### [Change detection outputs]

——————

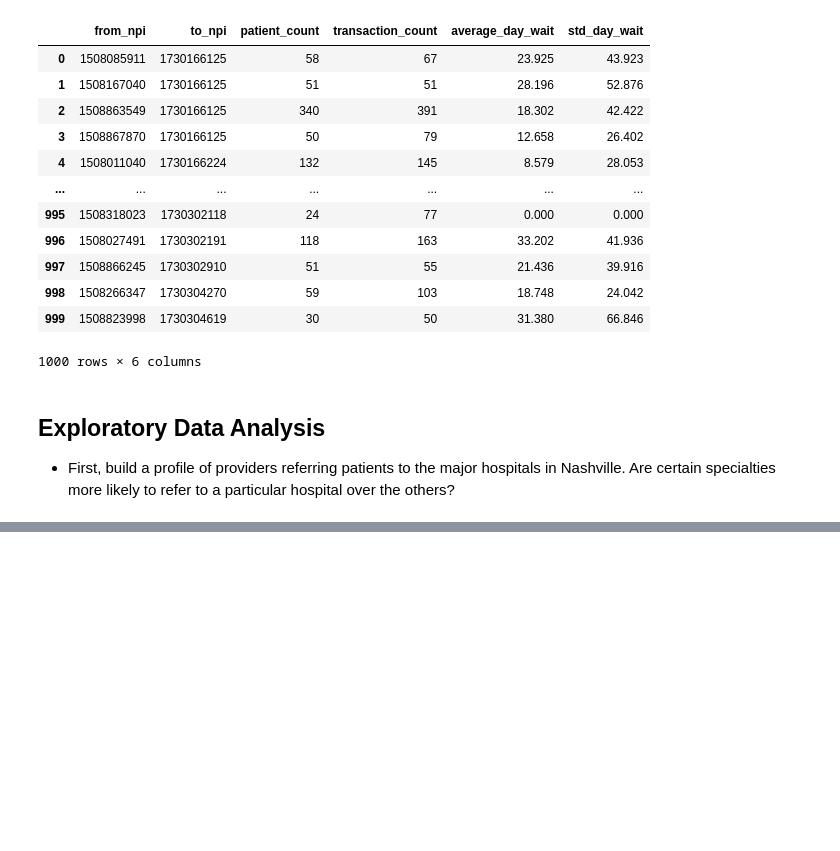
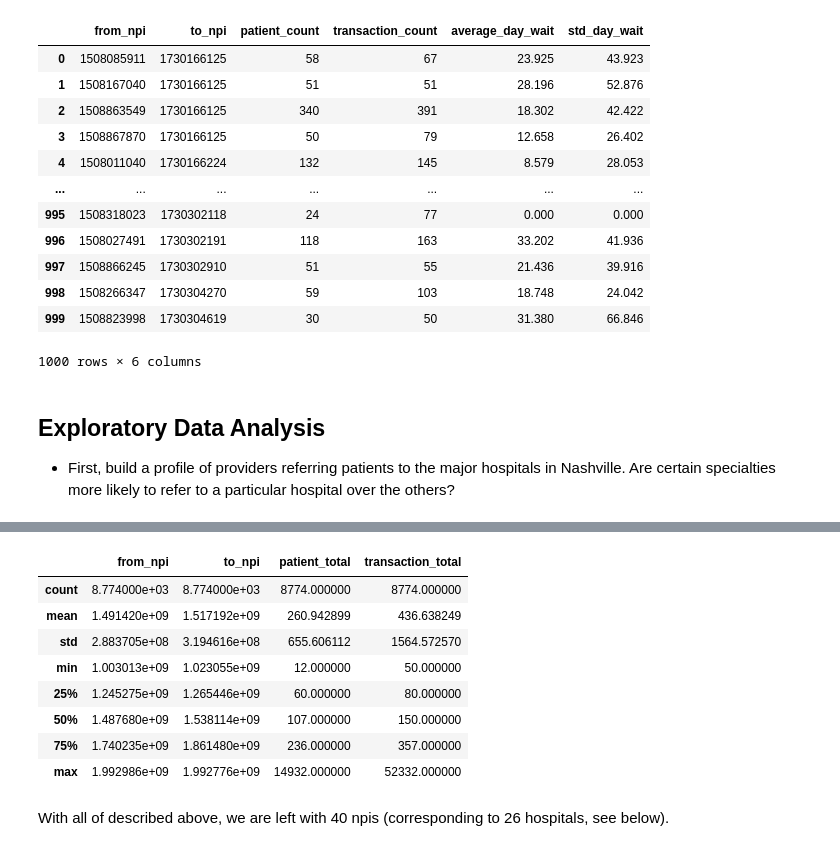
Before and after one commit to tomoumer/hop_team-the-hindenburgs, a Jupyter notebook: notebooks/data_exploration.ipynb, the cells around one changed output, grey strips where cells are left out. Cells and saved outputs as stored; diff of their text form; code cells hidden in the pictures; blank space fills up the shorter version.

```diff
--- a/notebooks/data_exploration.ipynb
+++ b/notebooks/data_exploration.ipynb
@@ -136,0 +148,16 @@ providers_to_hospitals
+# %%
+# providers_to_hospitals.sort_values('patient_total', ascending=False)
+# providers_to_hospitals.sort_values('transaction_total', ascending=False)
+providers_to_hospitals.describe()
+# %% [output]
+|  | from_npi | to_npi | patient_total | transaction_total |
+| count | 8.774000e+03 | 8.774000e+03 | 8774.000000 | 8774.000000 |
+| mean | 1.491420e+09 | 1.517192e+09 | 260.942899 | 436.638249 |
+| std | 2.883705e+08 | 3.194616e+08 | 655.606112 | 1564.572570 |
+| min | 1.003013e+09 | 1.023055e+09 | 12.000000 | 50.000000 |
+| 25% | 1.245275e+09 | 1.265446e+09 | 60.000000 | 80.000000 |
+| 50% | 1.487680e+09 | 1.538114e+09 | 107.000000 | 150.000000 |
+| 75% | 1.740235e+09 | 1.861480e+09 | 236.000000 | 357.000000 |
+| max | 1.992986e+09 | 1.992776e+09 | 14932.000000 | 52332.000000 |
+# %% [markdown]
+With all of described above, we are left with 40 npis (corresponding to 26 hospitals, see below).
```
Also changed, not shown: parts of 11 cells of this notebook.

——————

### [What is needed]
Please state how many lines in the records contain the word "ipynb", and give only that number.

### [Task response]
3